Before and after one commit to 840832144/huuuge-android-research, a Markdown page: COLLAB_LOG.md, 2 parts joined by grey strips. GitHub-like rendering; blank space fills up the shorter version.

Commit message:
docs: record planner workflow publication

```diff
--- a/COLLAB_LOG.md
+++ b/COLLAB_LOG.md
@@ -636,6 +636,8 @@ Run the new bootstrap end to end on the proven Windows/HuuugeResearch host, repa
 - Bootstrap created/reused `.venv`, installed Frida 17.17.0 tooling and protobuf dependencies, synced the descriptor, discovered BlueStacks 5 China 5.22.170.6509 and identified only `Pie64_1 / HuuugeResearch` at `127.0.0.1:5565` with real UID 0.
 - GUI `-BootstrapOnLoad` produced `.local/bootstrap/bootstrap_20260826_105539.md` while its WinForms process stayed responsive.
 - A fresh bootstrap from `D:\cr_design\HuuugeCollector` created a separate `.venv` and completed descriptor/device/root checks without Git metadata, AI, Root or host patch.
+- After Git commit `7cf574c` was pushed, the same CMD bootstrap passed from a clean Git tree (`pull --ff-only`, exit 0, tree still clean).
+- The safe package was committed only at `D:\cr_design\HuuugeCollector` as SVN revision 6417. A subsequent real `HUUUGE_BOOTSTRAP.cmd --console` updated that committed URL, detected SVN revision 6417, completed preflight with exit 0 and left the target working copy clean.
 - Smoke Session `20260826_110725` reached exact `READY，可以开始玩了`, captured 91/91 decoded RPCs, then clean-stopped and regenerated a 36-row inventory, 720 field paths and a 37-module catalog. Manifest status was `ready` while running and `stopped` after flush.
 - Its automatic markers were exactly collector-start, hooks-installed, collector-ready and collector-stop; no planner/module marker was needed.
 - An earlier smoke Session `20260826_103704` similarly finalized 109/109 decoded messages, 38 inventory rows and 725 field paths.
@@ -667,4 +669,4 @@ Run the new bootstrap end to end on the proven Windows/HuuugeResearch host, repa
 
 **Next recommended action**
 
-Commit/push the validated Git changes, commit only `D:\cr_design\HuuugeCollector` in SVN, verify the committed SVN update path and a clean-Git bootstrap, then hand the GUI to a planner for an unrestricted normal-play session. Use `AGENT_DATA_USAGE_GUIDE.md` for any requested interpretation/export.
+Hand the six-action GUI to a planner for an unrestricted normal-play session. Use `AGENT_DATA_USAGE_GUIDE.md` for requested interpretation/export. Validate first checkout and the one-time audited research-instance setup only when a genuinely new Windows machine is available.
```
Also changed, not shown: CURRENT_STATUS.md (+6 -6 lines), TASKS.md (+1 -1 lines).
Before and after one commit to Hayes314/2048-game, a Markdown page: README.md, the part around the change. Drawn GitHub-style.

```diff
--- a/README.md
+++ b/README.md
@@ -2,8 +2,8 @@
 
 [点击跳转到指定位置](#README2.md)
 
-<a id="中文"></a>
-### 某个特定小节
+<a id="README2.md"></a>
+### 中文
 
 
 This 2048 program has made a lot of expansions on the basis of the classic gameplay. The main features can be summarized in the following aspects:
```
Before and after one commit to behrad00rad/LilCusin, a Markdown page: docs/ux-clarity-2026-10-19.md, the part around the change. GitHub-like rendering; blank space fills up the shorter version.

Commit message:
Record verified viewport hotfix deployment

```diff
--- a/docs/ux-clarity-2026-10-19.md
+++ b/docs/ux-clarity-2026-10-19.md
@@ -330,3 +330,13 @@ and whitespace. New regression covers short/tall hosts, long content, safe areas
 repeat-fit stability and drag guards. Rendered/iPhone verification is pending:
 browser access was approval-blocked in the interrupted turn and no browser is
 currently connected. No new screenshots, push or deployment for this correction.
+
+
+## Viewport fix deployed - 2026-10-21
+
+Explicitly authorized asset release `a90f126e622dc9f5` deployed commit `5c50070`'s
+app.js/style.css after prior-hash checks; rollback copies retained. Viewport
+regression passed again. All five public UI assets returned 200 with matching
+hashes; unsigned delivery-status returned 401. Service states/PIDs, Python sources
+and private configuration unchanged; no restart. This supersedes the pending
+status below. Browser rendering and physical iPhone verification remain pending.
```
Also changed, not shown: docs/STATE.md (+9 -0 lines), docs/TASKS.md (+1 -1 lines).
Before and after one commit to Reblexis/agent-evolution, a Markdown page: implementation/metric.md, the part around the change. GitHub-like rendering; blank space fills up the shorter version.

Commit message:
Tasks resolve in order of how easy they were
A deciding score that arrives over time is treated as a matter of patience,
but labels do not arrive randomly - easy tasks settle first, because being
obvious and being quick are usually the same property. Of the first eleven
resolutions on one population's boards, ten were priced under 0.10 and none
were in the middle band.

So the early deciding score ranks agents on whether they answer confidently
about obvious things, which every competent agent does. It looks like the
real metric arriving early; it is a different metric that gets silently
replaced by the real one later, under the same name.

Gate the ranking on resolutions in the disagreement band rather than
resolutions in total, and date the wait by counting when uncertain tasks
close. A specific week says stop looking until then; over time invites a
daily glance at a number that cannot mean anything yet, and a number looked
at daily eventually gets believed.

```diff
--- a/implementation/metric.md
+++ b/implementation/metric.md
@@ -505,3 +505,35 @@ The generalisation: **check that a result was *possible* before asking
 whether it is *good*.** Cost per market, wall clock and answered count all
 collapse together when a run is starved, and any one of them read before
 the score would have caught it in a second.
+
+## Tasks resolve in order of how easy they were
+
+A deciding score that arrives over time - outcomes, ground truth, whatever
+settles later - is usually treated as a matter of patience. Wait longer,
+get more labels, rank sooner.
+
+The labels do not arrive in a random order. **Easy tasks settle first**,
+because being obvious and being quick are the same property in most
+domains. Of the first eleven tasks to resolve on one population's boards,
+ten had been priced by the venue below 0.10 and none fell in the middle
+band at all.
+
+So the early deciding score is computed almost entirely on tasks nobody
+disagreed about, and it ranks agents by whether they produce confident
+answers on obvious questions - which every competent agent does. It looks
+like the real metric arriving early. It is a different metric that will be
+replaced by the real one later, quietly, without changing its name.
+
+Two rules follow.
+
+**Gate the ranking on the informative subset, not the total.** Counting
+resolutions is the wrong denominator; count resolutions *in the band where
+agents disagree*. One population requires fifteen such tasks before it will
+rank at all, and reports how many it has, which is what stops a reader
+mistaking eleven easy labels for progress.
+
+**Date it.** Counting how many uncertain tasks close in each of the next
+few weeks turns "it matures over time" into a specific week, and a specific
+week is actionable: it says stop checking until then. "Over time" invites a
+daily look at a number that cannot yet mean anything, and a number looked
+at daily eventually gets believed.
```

:: What the task asks ::
Lines with "page" in them: work out how many there are in the listing and give the figure alone.

:: Expected output ::
4